Retired Army officer and former career diplomat Ann Wright recently added a new experience to her varied background.
The Honolulu resident was arrested Sept. 26 in front of the White House while protesting with Cindy Sheehan, the Gold Star mom who has become a rallying point for the anti-war movement.
"It was my first time in the clink," Wright said.
Wright was held for eight hours and released from the Anacostia Processing Center at 4 a.m. She was ticketed for $50 and charged $25 in processing fees.
Among her observations: Flexicuffs, those plastic replacements for traditional handcuffs, "hurt like hell."
Wright, Sheehan and 371 other people were arrested outside the White House lawn for demonstrating without a permit.
"It won't be the last time," Wright said.
She said she was given a plastic identity bracelet — similar to those given to hospital patients — when she was processed to enter jail, and she plans to start collecting them.
"This war has got to stop, and nonviolent civil disobedience is the only way to get even a little bit of publicity," she said.
Wright served 29 years in the Army, 16 as a reservist, before retiring as a colonel.
She served 16 years as a U.S. diplomat.
Her assignments as a foreign service officer included re-opening the U.S. Embassy in Kabul after the U.S. invasion of Afghanistan in 2001.
She was serving as chief of mission at the U.S. Embassy in Mongolia when the United States invaded Iraq in March 2003. She resigned from the State Department in protest.
In June, a Washington hearing was held on the "Downing Street Memo" — British notes from eight months before the Iraqi invasion, in which Richard Dearlove, then head of the British foreign intelligence service, was quoted as saying that the United States was determined to depose Saddam Hussein through military action and that the "intelligence and facts were being fixed around the policy."
Wright testified during the hearing, saying President Bush should be impeached.

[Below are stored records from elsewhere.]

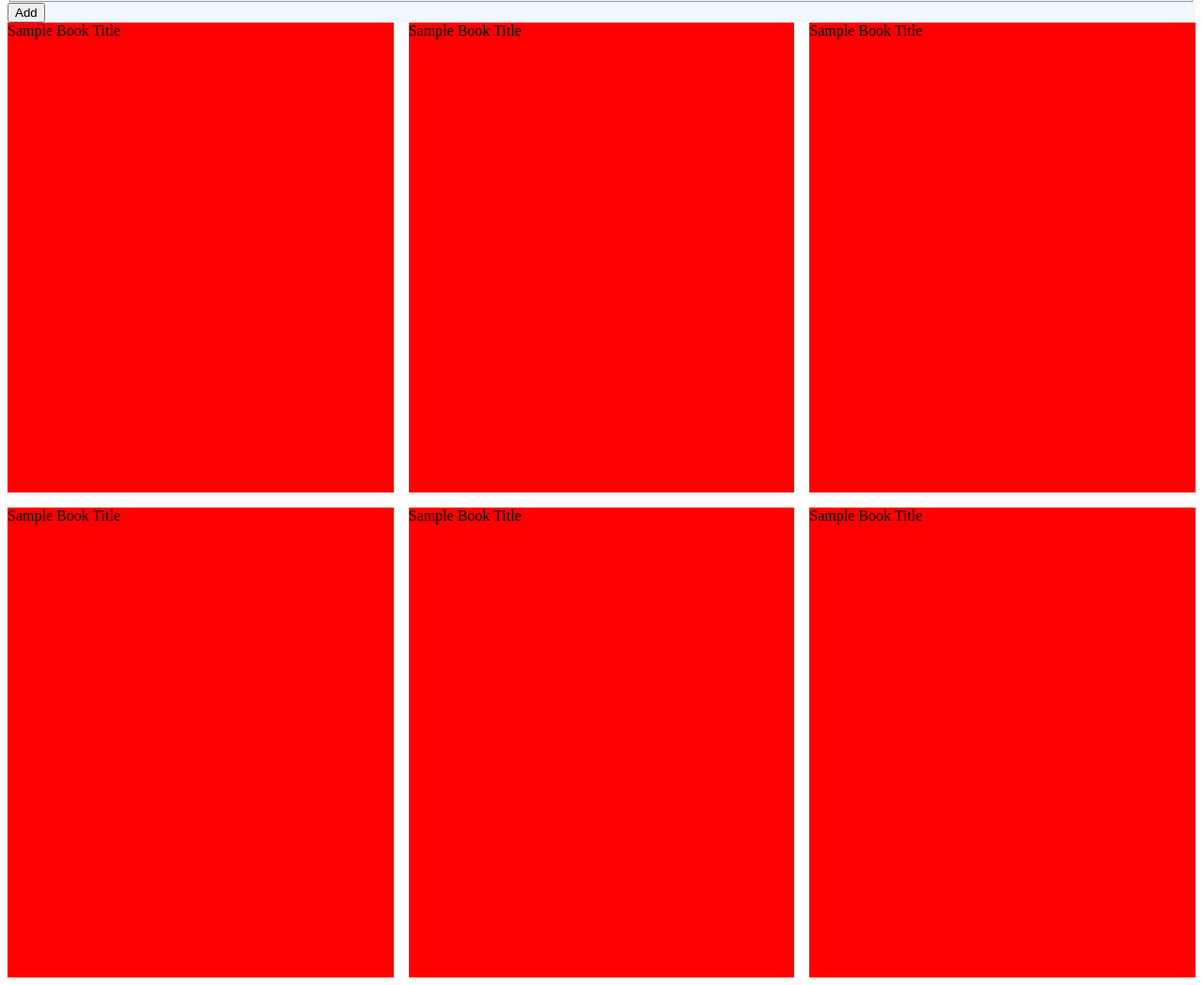
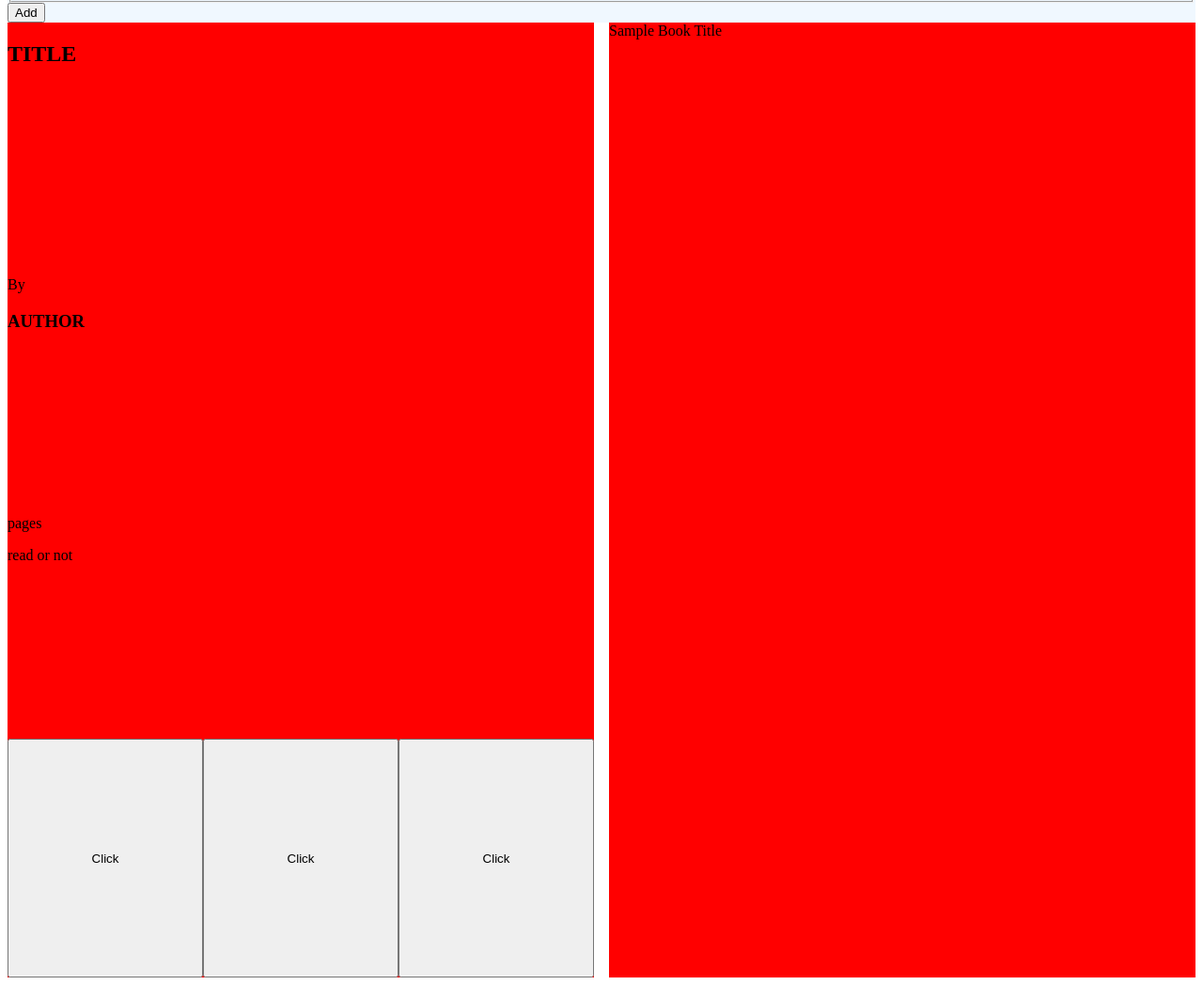
Before and after one commit to Jfoti64/Library, a plain HTML site: page index.html in a window 1280 px wide. Shown: the part 187-1235 px from the top of the page at 94% size. Drawn offline with Linux system fonts and the light colour scheme.

Commit message:
Add basic grid layout to cards.

```diff
--- a/index.html
+++ b/index.html
@@ -34,12 +34,25 @@
             </form>
         </div>
         <div class="cards">
-            <div class="bookCard">Sample Book Title</div>
-            <div class="bookCard">Sample Book Title</div>
-            <div class="bookCard">Sample Book Title</div>
-            <div class="bookCard">Sample Book Title</div>
-            <div class="bookCard">Sample Book Title</div>
-            <div class="bookCard">Sample Book Title</div>
+            <div id="card1">
+                    <div class="title">
+                        <h2>TITLE</h2>
+                    </div>
+                    <div class="author">
+                        <p>By</p>
+                        <h3>AUTHOR</h3>
+                    </div>
+                    <div class="pages">
+                        <p>pages</p>
+                        <p>read or not</p>
+                    </div>
+                    <button>Click</button>
+                    <button>Click</button>
+                    <button>Click</button>
+            </div>
+            <div class="bookCard">
+                Sample Book Title
+            </div>
         </div>
     </div>
 </body>
--- a/javaScript.js
+++ b/javaScript.js
@@ -3,7 +3,18 @@ document.addEventListener('DOMContentLoaded', function() {
 
 
 
-    const myLibrary = [];
+    const myLibrary = [
+        {
+            title: 'Cosmos',
+            author: 'Carl Sagan',
+            pages: '384',
+        },
+        {
+            title: "The Devil's Candy",
+            author: 'Julie Salamon',
+            pages: '448',
+        },
+    ];
 
     function Book() {
     // the constructor...
--- a/style.css
+++ b/style.css
@@ -24,3 +24,17 @@
     width: auto;
     background: red;
   }
+
+  #card1 {
+    display: grid;
+    grid-template-columns: repeat(3, 1fr);
+    grid-template-rows: repeat(4, 1fr);
+  }
+
+  .cards .title, .author, .pages {
+    grid-column: 1 / 4;
+  }
+
+  .editBtns {
+
+  }
```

Sheehan, whose son was killed in Iraq, has called for an end to the war. Wright accompanied her to Crawford, Texas, for a sit-in near Bush's ranch, which Wright refers to as "26 days in the ditch, waiting to talk to the president."
Twelve thousand people participated.
After Crawford, Wright and other activists broke off into three groups and toured the country in buses, then went to Washington to join nearly 200,000 people for a war protest on Sept. 24.
The arrests took place the following Monday.
Reach Karen Blakeman at email@example.com.